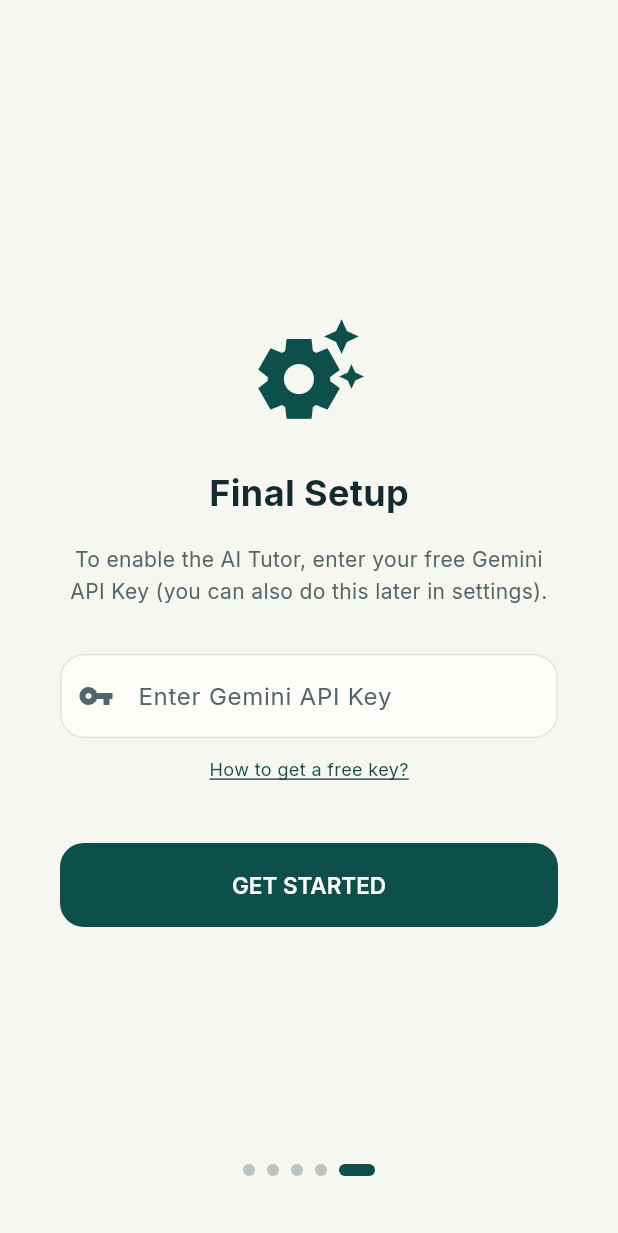
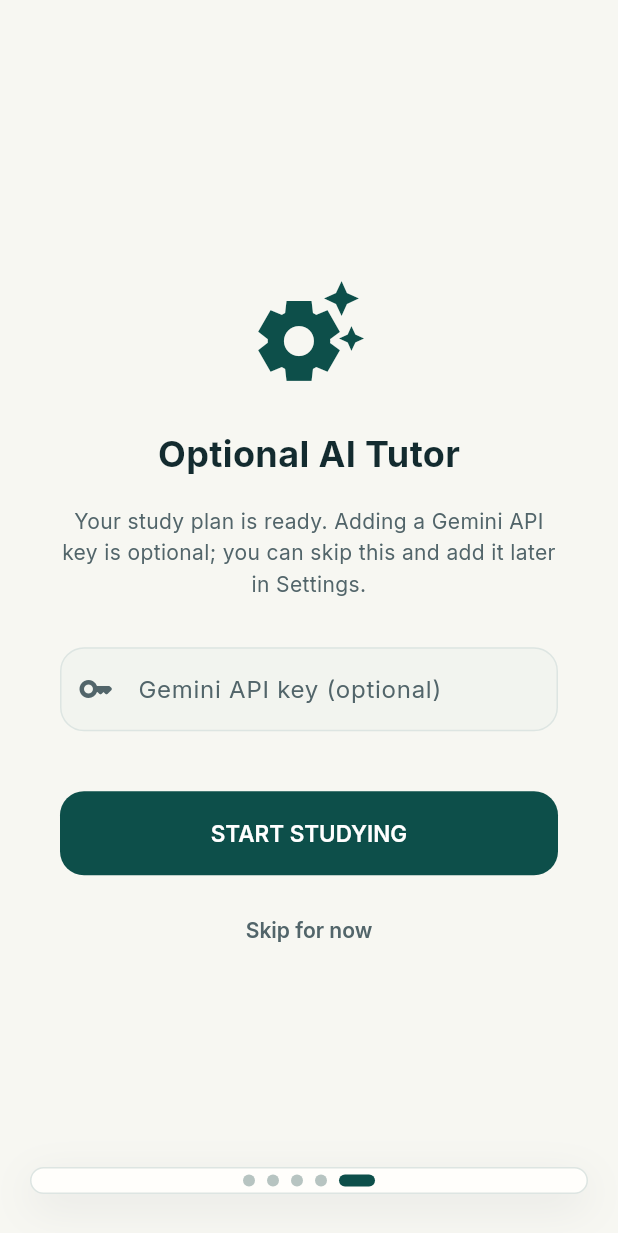
Before and after one commit to AnkarIIT/Mitosis, a Flutter app: the OnboardingScreen screen opened by its route, swiped to page 5, on a phone screen of 412 x 824 dp. Shown: the top 1233 px of the screen. Run offline on Flutter 3.47's test engine with Material 3 defaults, Android fonts, the light colour scheme and no system bars; our stand-ins replace confetti, drift, file_picker, fl_chart, flutter_animate, flutter_dotenv and 17 more; missing offline and left inert: syncfusion_flutter_pdf, syncfusion_flutter_pdfviewer, tflite_flutter; accounts and stored records are empty; generated files the repository leaves out were written again.

Commit message:
chore: update lib/features/onboarding/onboarding_screen.dart

```diff
--- a/lib/features/onboarding/onboarding_screen.dart
+++ b/lib/features/onboarding/onboarding_screen.dart
@@ -3,6 +3,8 @@
 import '../../core/providers/providers.dart';
 import '../../core/theme/app_colors.dart';
 import '../../core/theme/app_theme.dart';
+import '../../core/theme/tokens.dart';
+import '../../core/services/onboarding_completion_service.dart';
 
 import 'batch_onboarding_screen.dart';
 import 'package:shared_preferences/shared_preferences.dart';
@@ -19,6 +21,8 @@
   final PageController _pageController = PageController();
   int _currentPage = 0;
   final TextEditingController _apiKeyController = TextEditingController();
+  bool _isSaving = false;
+  String? _saveError;
 
   final List<OnboardingPage> _pages = [
     OnboardingPage(
@@ -76,20 +80,35 @@
             },
           ),
           Positioned(
-            bottom: 40,
+            bottom: 28,
             left: 20,
             right: 20,
             // The batch triage page renders its own back/skip/next controls.
             child: _currentPage == _pages.length
                 ? const SizedBox.shrink()
-                : Row(
+                : Container(
+                    padding: const EdgeInsets.symmetric(
+                      horizontal: 8,
+                      vertical: 4,
+                    ),
+                    decoration: BoxDecoration(
+                      color: AdaptiveColors.surface(context),
+                      borderRadius: BorderRadius.circular(AppRadius.full),
+                      border: Border.all(
+                        color: AdaptiveColors.outlineVariant(context),
+                      ),
+                      boxShadow: AppShadows.raised(
+                        AdaptiveColors.isDark(context),
+                      ),
+                    ),
+                    child: Row(
                       mainAxisAlignment: MainAxisAlignment.spaceBetween,
                       children: [
                         if (_currentPage < _pages.length)
                           TextButton(
                             onPressed: () {
                               _pageController.animateToPage(
-                              _pages.length + 1,
+                                _pages.length,
                                 duration: const Duration(milliseconds: 500),
                                 curve: Curves.easeInOut,
                               );
@@ -142,6 +161,7 @@
                       ],
                     ),
                   ),
+          ),
         ],
       ),
     );
@@ -149,27 +169,89 @@
 
   Widget _buildIntroPage(OnboardingPage page) {
     return Padding(
-      padding: const EdgeInsets.all(40.0),
+      padding: const EdgeInsets.fromLTRB(28, 32, 28, 118),
       child: Column(
         mainAxisAlignment: MainAxisAlignment.center,
         children: [
-          Icon(page.icon, size: 100, color: page.color),
-          const SizedBox(height: 40),
+          Container(
+            width: 210,
+            height: 210,
+            decoration: BoxDecoration(
+              color: page.color.withValues(alpha: 0.07),
+              borderRadius: BorderRadius.circular(64),
+              border: Border.all(color: page.color.withValues(alpha: 0.14)),
+            ),
+            child: Stack(
+              alignment: Alignment.center,
+              children: [
+                Container(
+                  width: 156,
+                  height: 156,
+                  decoration: BoxDecoration(
+                    shape: BoxShape.circle,
+                    border: Border.all(
+                      color: page.color.withValues(alpha: 0.14),
+                    ),
+                  ),
+                ),
+                Container(
+                  width: 106,
+                  height: 106,
+                  decoration: BoxDecoration(
+                    color: AdaptiveColors.surface(context),
+                    shape: BoxShape.circle,
+                    boxShadow: AppShadows.raised(
+                      AdaptiveColors.isDark(context),
+                    ),
+                  ),
+                  child: Icon(page.icon, size: 52, color: page.color),
+                ),
+                Positioned(
+                  top: 30,
+                  right: 35,
+                  child: _onboardingDot(page.color, 11),
+                ),
+                Positioned(
+                  bottom: 33,
+                  left: 28,
+                  child: _onboardingDot(page.color.withValues(alpha: 0.55), 8),
+                ),
+              ],
+            ),
+          ),
+          const SizedBox(height: 34),
           Text(
             page.title,
-            style: const TextStyle(fontSize: 24, fontWeight: FontWeight.bold),
+            style: Theme.of(context).textTheme.headlineSmall?.copyWith(
+              fontWeight: FontWeight.w700,
+              letterSpacing: -0.35,
+            ),
             textAlign: TextAlign.center,
           ),
-          const SizedBox(height: 20),
+          const SizedBox(height: 12),
           Text(
             page.description,
             style: TextStyle(
-              fontSize: 16,
-              height: 1.5,
+              fontSize: 15,
+              height: 1.55,
               color: Theme.of(context).colorScheme.onSurfaceVariant,
             ),
             textAlign: TextAlign.center,
           ),
+        ],
+      ),
+    );
+  }
+
+  Widget _onboardingDot(Color color, double size) {
+    return Container(
+      width: size,
+      height: size,
+      decoration: BoxDecoration(
+        color: color,
+        shape: BoxShape.circle,
+        boxShadow: [
+          BoxShadow(color: color.withValues(alpha: 0.25), blurRadius: 10),
         ],
       ),
     );
@@ -188,12 +270,12 @@
           ),
           const SizedBox(height: 24),
           const Text(
-            'Final Setup',
+            'Optional AI Tutor',
             style: TextStyle(fontSize: 24, fontWeight: FontWeight.bold),
           ),
           const SizedBox(height: 16),
           Text(
-            'To enable the AI Tutor, enter your free Gemini API Key (you can also do this later in settings).',
+            'Your study plan is ready. Adding a Gemini API key is optional; you can skip this and add it later in Settings.',
             textAlign: TextAlign.center,
             style: TextStyle(
               color: Theme.of(context).colorScheme.onSurfaceVariant,
@@ -203,38 +285,78 @@
           const SizedBox(height: 32),
           TextField(
             controller: _apiKeyController,
+            enabled: !_isSaving,
             decoration: InputDecoration(
-              hintText: 'Enter Gemini API Key',
-              prefixIcon: const Icon(Icons.vpn_key),
+              labelText: 'Gemini API key (optional)',
+              hintText: 'Paste your API key',
+              prefixIcon: const Icon(Icons.key_rounded),
               filled: true,
-              fillColor: AdaptiveColors.surface(context),
-              border: OutlineInputBorder(
+              fillColor: AdaptiveColors.surfaceWarm(context),
+            ),
+          ),
+          if (_saveError != null) ...[
+            const SizedBox(height: 12),
+            Container(
+              width: double.infinity,
+              padding: const EdgeInsets.all(12),
+              decoration: BoxDecoration(
+                color: Theme.of(
+                  context,
+                ).colorScheme.error.withValues(alpha: 0.08),
                 borderRadius: BorderRadius.circular(12),
-                borderSide: BorderSide.none,
+                border: Border.all(
+                  color: Theme.of(
+                    context,
+                  ).colorScheme.error.withValues(alpha: 0.35),
+                ),
+              ),
+              child: Row(
+                crossAxisAlignment: CrossAxisAlignment.start,
+                children: [
+                  Icon(
+                    Icons.error_outline_rounded,
+                    size: 20,
+                    color: Theme.of(context).colorScheme.error,
+                  ),
+                  const SizedBox(width: 8),
+                  Expanded(
+                    child: Text(
+                      _saveError!,
+                      style: TextStyle(
+                        fontSize: 13,
+                        height: 1.4,
+                        color: Theme.of(context).colorScheme.onSurface,
                       ),
                     ),
                   ),
-          const SizedBox(height: 12),
-          GestureDetector(
-            onTap: () {
-              // Open link to get API key
-            },
-            child: const Text(
-              'How to get a free key?',
-              style: TextStyle(
-                color: AppColors.primary,
-                fontSize: 12,
-                decoration: TextDecoration.underline,
+                ],
               ),
             ),
-          ),
+          ],
           const SizedBox(height: 40),
           SizedBox(
             width: double.infinity,
             height: 56,
             child: ElevatedButton(
-              onPressed: _completeOnboarding,
-              child: const Text('GET STARTED'),
+              onPressed: _isSaving ? null : _completeOnboarding,
+              child: _isSaving
+                  ? const SizedBox(
+                      width: 22,
+                      height: 22,
+                      child: CircularProgressIndicator(strokeWidth: 2.5),
+                    )
+                  : const Text('START STUDYING'),
+            ),
+          ),
+          const SizedBox(height: 12),
+          TextButton(
+            onPressed: _isSaving ? null : _completeOnboarding,
+            child: Text(
+              _isSaving ? 'Saving…' : 'Skip for now',
+              style: TextStyle(
+                color: Theme.of(context).colorScheme.onSurfaceVariant,
+                fontWeight: FontWeight.w600,
+              ),
             ),
           ),
         ],
@@ -243,10 +365,28 @@
   }
 
   Future<void> _completeOnboarding() async {
+    if (_isSaving) return;
+    setState(() {
+      _isSaving = true;
+      _saveError = null;
+    });
+    try {
+      // The optional AI key must never block first study start: save it
+      // best-effort and continue even if it fails.
       final key = _apiKeyController.text.trim();
       if (key.isNotEmpty) {
+        try {
           await ref.read(geminiServiceProvider).saveApiKey(key);
+        } catch (e) {
+          debugPrint('Optional API key save failed (non-blocking): $e');
         }
+      }
+
+      final authState = ref.read(authProvider);
+      await OnboardingCompletionService.markComplete(
+        userId: authState.user?.id,
+        isGuest: authState.isGuest,
+      );
 
       final prefs = await SharedPreferences.getInstance();
       await prefs.setBool('onboarding_complete', true);
@@ -254,6 +394,15 @@
 
       if (!mounted) return;
       context.go('/');
+    } catch (e) {
+      if (!mounted) return;
+      setState(() {
+        _saveError =
+            'Could not save your setup (${e.toString().split('\n').first}). Check your connection and tap START STUDYING to retry — your study plan is safe.';
+      });
+    } finally {
+      if (mounted) setState(() => _isSaving = false);
+    }
   }
 }
 
```
Lines whose indentation alone changed are shown as unchanged.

■ Exercise brief
Across the material, report every line that has the word "later".

■ Answer space
-            'To enable the AI Tutor, enter your free Gemini API Key (you can also do this later in settings).',
+            'Your study plan is ready. Adding a Gemini API key is optional; you can skip this and add it later in Settings.',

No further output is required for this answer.